There are four things to remember about home loans and credit scores, especially for first-time home buyers looking to buy their first piece of real estate.
FHA home loan rules are more forgiving when it comes to credit scores, but there are still minimum standards and requirements to meet. Keep these four things in mind when planning your home loan application for best results.
Credit Utilization And Payment History Are Both Very Important
How much of your credit limit do you use? This is a question the lender needs to answer because how you use credit is just as important as all the other factors that go into home loan approval.
Carrying high credit card balances can hurt your chances for home loan approval-try to keep your balances below the halfway mark (halfway to your credit limit) or better. 30% is ideal.
Your payment history is also a key factor in home loan approval. Plan on making on-time payments on all financial obligations for at least 12 months before you apply.
Applying For Too Much Credit Hurts Your Home Loan Approval Chances
Always remember that a credit card application results in a hard inquiry on your credit, which lowers your FICO score. And your potential debt could be a factor in the lender’s decision.
Your existing debt may or may not be high but if you have the potential for more debt, does that affect the lender’s view of you as a good credit risk? How much more potential debt could be a factor.
Lenders May Check Your Credit More Than Once During The Home Loan Application Process
Until you have closed the deal, having paid your closing costs, and taken possession of the home, your credit is subject to further review by the lender.
Don’t make the mistake of assuming that once the loan is approved that you can apply for new credit or skip a payment on a financial obligation.
Your lender is required to insure that your financial position does not change significantly before the loan closes. Some borrowers have learned the hard way that multiple credit inquiries by the lender can and do happen.
Settling A Disputed Account For Less Than The Full Amount Owed Can Hurt Your Credit Score
Some borrowers try to settle old disputed accounts (or more recent problems) in the home loan planning stages. But some kinds of settlements may hurt your credit score. But as the credit reporting agency Experian advises on its’ official site, settling for less than the full amount is still better than not paying it at all, resorting to a bankruptcy filing, etc.
Your credit may take a hit for settling a disputed account for less than the full amount owed, but it will take a bigger hit if you do nothing.

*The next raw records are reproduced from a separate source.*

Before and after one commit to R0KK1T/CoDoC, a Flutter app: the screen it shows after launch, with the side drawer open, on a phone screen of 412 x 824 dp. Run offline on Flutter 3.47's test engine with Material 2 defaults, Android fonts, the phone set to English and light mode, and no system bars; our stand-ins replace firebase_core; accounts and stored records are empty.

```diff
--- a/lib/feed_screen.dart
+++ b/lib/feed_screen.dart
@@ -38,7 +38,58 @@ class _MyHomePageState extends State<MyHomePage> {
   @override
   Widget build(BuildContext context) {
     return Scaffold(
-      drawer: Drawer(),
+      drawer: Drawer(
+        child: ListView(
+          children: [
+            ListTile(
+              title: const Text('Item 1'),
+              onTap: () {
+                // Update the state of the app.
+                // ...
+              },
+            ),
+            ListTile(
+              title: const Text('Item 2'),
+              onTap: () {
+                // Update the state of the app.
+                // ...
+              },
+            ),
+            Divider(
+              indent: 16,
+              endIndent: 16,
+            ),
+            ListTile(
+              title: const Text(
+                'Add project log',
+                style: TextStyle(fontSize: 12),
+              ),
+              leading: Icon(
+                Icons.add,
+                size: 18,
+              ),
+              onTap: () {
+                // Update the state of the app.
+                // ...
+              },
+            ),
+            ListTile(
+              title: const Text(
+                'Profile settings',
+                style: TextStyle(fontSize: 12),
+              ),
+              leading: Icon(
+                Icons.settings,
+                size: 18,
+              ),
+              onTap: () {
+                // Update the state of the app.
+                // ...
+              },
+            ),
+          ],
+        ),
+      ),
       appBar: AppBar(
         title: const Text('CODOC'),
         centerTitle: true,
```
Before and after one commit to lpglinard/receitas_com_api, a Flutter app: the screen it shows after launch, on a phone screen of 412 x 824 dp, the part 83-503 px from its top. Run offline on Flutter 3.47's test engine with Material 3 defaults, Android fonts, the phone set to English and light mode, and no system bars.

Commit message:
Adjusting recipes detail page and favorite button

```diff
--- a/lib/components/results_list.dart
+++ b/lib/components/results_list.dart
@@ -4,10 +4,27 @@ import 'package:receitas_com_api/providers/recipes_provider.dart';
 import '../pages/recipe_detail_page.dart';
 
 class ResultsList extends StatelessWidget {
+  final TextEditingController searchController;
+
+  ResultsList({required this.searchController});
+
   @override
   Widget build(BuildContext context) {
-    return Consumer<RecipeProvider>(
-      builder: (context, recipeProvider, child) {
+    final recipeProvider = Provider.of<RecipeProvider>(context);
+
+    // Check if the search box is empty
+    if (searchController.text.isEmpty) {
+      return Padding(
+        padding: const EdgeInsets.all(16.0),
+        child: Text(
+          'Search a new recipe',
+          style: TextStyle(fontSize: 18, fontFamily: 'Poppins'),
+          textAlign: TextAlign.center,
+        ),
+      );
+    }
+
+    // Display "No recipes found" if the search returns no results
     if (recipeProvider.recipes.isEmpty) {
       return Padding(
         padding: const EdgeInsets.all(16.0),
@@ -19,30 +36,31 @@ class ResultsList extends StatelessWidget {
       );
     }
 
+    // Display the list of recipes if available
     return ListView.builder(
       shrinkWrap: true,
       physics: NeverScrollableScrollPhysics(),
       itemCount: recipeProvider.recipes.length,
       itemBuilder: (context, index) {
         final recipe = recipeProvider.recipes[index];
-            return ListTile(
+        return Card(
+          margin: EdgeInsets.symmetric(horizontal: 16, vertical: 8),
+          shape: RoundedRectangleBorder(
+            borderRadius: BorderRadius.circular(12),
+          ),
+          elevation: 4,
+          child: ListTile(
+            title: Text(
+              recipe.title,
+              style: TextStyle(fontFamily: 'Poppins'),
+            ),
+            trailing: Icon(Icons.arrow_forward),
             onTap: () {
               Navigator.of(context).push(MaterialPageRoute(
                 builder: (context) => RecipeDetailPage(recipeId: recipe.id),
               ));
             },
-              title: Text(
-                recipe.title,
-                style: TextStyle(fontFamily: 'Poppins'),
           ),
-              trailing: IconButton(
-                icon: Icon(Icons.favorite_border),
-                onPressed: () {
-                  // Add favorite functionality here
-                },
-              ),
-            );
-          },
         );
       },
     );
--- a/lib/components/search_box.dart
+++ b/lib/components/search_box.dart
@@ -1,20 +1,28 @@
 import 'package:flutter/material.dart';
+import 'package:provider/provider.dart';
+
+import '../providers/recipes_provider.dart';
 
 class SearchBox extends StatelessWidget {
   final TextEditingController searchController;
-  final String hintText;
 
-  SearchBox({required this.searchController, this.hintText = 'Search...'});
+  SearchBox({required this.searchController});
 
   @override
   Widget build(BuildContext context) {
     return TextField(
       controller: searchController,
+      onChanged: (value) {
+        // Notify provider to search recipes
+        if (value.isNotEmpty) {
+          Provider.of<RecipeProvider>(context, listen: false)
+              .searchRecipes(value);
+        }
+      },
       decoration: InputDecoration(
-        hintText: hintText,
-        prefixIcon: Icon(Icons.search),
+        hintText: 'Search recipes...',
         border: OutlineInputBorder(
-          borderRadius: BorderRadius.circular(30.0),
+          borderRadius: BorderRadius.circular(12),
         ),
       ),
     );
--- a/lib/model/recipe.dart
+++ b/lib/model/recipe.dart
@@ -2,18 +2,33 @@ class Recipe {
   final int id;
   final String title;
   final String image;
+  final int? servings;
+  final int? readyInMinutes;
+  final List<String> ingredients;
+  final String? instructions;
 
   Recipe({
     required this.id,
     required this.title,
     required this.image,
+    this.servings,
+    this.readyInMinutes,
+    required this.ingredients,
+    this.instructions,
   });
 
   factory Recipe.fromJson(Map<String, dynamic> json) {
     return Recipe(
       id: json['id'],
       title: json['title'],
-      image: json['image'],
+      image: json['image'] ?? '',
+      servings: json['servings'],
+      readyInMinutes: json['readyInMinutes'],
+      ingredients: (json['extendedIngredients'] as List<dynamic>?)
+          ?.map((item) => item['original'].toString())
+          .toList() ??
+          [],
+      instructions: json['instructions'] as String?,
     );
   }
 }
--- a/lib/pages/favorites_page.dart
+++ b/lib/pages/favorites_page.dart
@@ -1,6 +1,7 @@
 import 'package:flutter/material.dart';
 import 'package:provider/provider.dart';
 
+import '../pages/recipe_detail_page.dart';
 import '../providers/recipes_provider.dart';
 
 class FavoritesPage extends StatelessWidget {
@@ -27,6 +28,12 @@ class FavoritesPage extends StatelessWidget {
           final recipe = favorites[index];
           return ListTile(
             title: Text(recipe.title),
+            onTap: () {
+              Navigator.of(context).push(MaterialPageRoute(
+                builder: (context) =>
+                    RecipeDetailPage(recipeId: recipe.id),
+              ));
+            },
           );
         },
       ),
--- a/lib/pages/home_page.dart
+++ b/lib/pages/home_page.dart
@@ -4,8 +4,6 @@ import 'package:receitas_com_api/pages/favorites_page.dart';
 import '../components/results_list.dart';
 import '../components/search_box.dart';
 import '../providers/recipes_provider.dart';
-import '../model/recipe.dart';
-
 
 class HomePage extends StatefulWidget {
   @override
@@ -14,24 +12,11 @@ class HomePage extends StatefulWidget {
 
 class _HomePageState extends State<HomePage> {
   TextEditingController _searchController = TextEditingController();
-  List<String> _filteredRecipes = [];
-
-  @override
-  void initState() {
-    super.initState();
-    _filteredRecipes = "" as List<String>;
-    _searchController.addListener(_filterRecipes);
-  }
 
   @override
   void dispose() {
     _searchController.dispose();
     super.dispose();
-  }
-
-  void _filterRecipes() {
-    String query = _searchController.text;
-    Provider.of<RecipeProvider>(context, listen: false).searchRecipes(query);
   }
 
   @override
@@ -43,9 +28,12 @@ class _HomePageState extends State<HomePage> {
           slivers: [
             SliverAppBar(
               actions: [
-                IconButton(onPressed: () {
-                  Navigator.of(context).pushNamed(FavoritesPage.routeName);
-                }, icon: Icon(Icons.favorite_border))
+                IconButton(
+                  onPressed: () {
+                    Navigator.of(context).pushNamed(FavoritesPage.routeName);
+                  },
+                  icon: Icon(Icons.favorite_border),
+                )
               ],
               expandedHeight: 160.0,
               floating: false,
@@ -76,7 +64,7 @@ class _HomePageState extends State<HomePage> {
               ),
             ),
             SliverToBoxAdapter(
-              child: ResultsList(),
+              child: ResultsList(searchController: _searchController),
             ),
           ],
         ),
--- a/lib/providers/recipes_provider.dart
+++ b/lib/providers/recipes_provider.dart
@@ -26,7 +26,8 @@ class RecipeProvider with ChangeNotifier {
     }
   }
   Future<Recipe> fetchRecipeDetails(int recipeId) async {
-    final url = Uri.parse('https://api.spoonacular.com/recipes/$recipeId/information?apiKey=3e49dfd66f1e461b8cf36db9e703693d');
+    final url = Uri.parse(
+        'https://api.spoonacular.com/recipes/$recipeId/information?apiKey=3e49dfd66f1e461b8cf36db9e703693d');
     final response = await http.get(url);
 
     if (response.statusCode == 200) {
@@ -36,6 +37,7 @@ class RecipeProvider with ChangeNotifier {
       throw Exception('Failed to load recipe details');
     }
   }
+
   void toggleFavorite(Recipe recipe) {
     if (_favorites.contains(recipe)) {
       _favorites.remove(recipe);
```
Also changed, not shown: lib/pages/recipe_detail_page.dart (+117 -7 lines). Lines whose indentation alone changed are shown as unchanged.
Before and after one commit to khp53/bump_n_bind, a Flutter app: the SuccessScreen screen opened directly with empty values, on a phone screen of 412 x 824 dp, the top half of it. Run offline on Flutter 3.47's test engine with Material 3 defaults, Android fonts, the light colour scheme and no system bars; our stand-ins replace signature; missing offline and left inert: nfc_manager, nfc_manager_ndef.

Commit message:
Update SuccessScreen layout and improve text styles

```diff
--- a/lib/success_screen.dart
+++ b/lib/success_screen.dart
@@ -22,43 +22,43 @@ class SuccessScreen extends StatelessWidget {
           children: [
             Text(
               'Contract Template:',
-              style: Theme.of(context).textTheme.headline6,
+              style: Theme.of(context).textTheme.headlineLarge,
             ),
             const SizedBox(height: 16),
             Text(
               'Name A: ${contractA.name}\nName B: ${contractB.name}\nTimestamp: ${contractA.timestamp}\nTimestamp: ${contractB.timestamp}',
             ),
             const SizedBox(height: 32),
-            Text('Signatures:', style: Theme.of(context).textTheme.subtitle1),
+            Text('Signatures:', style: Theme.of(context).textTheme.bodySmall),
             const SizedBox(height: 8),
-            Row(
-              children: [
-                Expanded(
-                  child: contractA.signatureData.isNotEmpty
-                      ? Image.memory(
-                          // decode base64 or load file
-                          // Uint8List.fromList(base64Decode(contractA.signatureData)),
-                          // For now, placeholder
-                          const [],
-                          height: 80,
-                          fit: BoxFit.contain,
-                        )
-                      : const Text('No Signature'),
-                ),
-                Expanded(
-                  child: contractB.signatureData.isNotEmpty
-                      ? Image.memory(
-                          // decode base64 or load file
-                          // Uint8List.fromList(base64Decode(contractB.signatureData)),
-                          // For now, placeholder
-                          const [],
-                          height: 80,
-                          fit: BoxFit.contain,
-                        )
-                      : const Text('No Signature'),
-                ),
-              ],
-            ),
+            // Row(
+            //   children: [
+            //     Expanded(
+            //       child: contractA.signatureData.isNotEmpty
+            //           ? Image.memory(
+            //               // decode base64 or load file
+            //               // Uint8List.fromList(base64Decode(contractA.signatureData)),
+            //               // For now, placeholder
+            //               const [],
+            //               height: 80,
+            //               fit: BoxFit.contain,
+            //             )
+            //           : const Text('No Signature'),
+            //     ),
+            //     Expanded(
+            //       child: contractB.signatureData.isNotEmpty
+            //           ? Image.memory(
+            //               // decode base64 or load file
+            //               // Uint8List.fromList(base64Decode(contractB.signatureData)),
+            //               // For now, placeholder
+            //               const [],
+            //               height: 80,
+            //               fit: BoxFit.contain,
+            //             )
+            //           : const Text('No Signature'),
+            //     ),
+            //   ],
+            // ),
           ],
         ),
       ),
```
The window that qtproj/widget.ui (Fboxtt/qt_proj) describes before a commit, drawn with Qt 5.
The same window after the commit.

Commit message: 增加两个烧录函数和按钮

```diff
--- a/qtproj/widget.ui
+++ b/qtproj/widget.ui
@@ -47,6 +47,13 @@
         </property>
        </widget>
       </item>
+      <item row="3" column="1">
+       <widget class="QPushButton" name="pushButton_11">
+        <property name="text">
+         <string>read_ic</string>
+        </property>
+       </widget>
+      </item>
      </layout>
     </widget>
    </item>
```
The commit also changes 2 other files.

If you are concerned about your ability to qualify for an FHA home loan, talk to a HUD-approved housing counselor and get some pre-purchase home loan planning advice. Call the FHA at their toll-free number 1-800-CALL FHA to request a referral to a housing counselor near you.